Return, from the lines below, each one that includes the word "output".

+++ DATA TO EXAMINE

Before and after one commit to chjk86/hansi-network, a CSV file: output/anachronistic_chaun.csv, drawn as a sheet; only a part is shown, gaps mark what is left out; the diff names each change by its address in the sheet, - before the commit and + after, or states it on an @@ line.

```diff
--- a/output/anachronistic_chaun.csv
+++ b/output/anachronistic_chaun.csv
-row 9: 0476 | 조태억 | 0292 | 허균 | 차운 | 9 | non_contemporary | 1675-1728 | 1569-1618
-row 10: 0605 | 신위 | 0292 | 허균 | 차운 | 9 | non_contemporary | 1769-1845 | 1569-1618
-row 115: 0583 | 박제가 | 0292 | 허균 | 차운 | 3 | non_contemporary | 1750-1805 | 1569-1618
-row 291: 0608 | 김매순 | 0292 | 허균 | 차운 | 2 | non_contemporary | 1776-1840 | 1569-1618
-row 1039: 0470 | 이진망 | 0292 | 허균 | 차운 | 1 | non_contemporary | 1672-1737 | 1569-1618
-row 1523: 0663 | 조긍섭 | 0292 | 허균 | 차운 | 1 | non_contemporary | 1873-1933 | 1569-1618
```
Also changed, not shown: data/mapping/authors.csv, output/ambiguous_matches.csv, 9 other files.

++++++

[RESULT FOR THIS EXERCISE]
Before and after one commit to chjk86/hansi-network, a CSV file: output/anachronistic_chaun.csv, drawn as a sheet; only a part is shown, gaps mark what is left out; the diff names each change by its address in the sheet, - before the commit and + after, or states it on an @@ line.
--- a/output/anachronistic_chaun.csv
+++ b/output/anachronistic_chaun.csv
Also changed, not shown: data/mapping/authors.csv, output/ambiguous_matches.csv, 9 other files.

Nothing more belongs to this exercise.